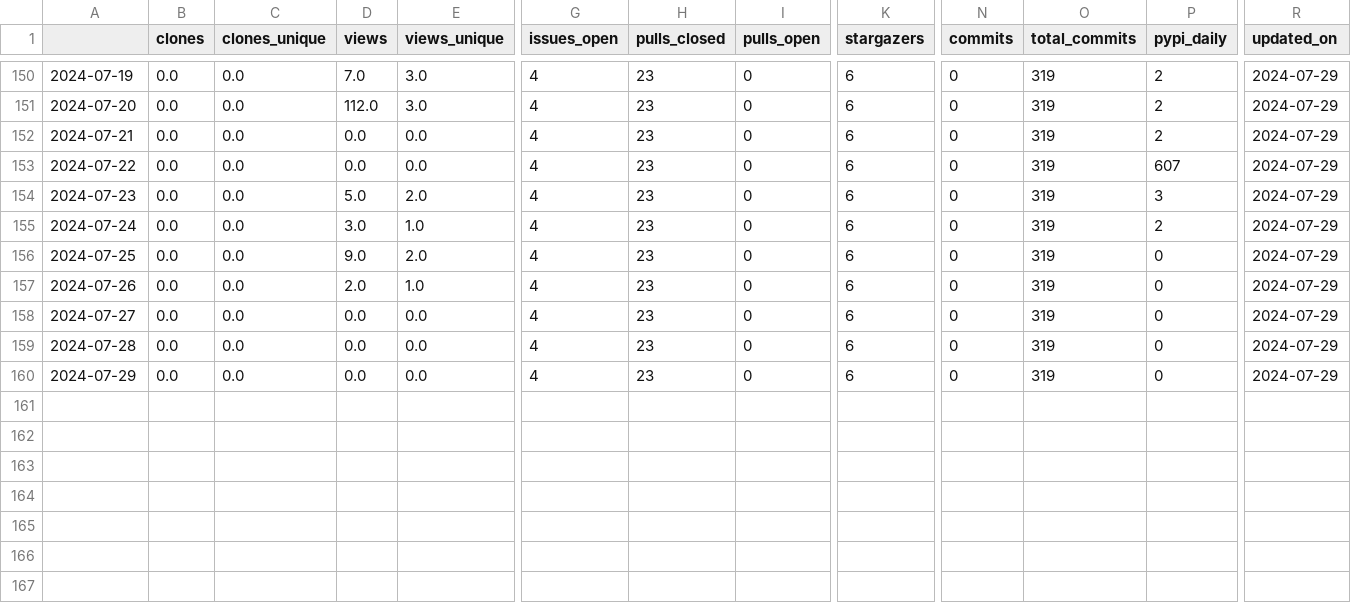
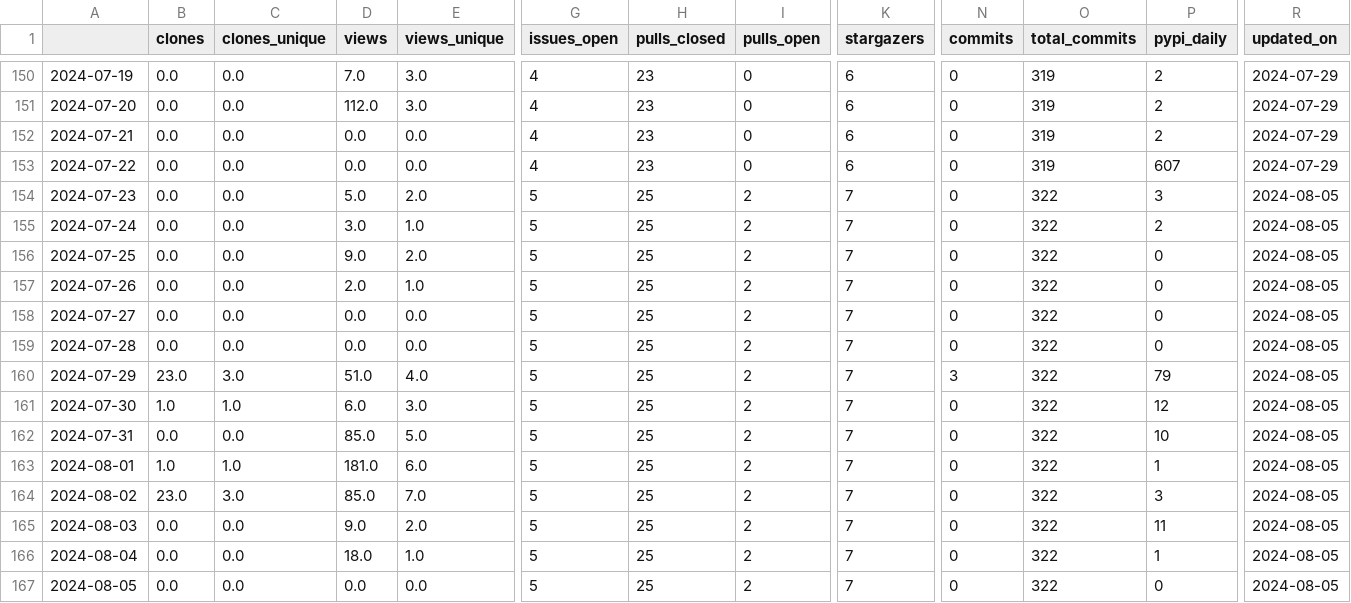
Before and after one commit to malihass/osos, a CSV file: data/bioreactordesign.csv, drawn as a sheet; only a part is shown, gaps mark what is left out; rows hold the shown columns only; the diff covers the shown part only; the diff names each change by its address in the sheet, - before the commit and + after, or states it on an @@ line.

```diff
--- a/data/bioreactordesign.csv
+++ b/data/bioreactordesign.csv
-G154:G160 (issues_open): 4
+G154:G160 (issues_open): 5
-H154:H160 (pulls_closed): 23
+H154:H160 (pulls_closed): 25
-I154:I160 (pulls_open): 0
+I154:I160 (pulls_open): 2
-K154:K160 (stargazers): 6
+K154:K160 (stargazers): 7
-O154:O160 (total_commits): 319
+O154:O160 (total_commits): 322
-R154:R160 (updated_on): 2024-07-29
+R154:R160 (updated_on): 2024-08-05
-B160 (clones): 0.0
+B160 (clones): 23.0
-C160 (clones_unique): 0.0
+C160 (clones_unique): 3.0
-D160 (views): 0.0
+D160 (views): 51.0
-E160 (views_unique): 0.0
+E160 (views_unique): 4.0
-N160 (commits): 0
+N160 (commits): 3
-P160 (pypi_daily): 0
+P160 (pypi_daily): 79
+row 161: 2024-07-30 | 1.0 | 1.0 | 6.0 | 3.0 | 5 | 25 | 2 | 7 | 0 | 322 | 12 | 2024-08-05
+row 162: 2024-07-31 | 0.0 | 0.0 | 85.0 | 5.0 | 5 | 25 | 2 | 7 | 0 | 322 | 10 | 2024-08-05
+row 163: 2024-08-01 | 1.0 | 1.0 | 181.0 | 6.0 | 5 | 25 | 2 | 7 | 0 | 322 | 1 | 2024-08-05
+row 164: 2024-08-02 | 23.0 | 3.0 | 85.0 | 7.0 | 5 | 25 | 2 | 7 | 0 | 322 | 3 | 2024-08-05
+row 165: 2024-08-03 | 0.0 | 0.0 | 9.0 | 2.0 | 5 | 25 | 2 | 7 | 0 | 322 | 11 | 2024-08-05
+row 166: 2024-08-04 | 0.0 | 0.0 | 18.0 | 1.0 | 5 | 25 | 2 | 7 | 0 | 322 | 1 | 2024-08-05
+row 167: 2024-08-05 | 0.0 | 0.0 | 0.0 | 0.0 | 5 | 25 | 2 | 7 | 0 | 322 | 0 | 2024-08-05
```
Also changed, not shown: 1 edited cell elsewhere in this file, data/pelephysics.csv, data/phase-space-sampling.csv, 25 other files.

[EXERCISE OBJECTIVE] Omit every picture, then write out the entries above exactly.

[RESULT OF THIS EXERCISE]
Before and after one commit to malihass/osos, a CSV file: data/bioreactordesign.csv, drawn as a sheet; only a part is shown, gaps mark what is left out; rows hold the shown columns only; the diff covers the shown part only; the diff names each change by its address in the sheet, - before the commit and + after, or states it on an @@ line.

```diff
--- a/data/bioreactordesign.csv
+++ b/data/bioreactordesign.csv
-G154:G160 (issues_open): 4
+G154:G160 (issues_open): 5
-H154:H160 (pulls_closed): 23
+H154:H160 (pulls_closed): 25
-I154:I160 (pulls_open): 0
+I154:I160 (pulls_open): 2
-K154:K160 (stargazers): 6
+K154:K160 (stargazers): 7
-O154:O160 (total_commits): 319
+O154:O160 (total_commits): 322
-R154:R160 (updated_on): 2024-07-29
+R154:R160 (updated_on): 2024-08-05
-B160 (clones): 0.0
+B160 (clones): 23.0
-C160 (clones_unique): 0.0
+C160 (clones_unique): 3.0
-D160 (views): 0.0
+D160 (views): 51.0
-E160 (views_unique): 0.0
+E160 (views_unique): 4.0
-N160 (commits): 0
+N160 (commits): 3
-P160 (pypi_daily): 0
+P160 (pypi_daily): 79
+row 161: 2024-07-30 | 1.0 | 1.0 | 6.0 | 3.0 | 5 | 25 | 2 | 7 | 0 | 322 | 12 | 2024-08-05
+row 162: 2024-07-31 | 0.0 | 0.0 | 85.0 | 5.0 | 5 | 25 | 2 | 7 | 0 | 322 | 10 | 2024-08-05
+row 163: 2024-08-01 | 1.0 | 1.0 | 181.0 | 6.0 | 5 | 25 | 2 | 7 | 0 | 322 | 1 | 2024-08-05
+row 164: 2024-08-02 | 23.0 | 3.0 | 85.0 | 7.0 | 5 | 25 | 2 | 7 | 0 | 322 | 3 | 2024-08-05
+row 165: 2024-08-03 | 0.0 | 0.0 | 9.0 | 2.0 | 5 | 25 | 2 | 7 | 0 | 322 | 11 | 2024-08-05
+row 166: 2024-08-04 | 0.0 | 0.0 | 18.0 | 1.0 | 5 | 25 | 2 | 7 | 0 | 322 | 1 | 2024-08-05
+row 167: 2024-08-05 | 0.0 | 0.0 | 0.0 | 0.0 | 5 | 25 | 2 | 7 | 0 | 322 | 0 | 2024-08-05
```
Also changed, not shown: 1 edited cell elsewhere in this file, data/pelephysics.csv, data/phase-space-sampling.csv, 25 other files.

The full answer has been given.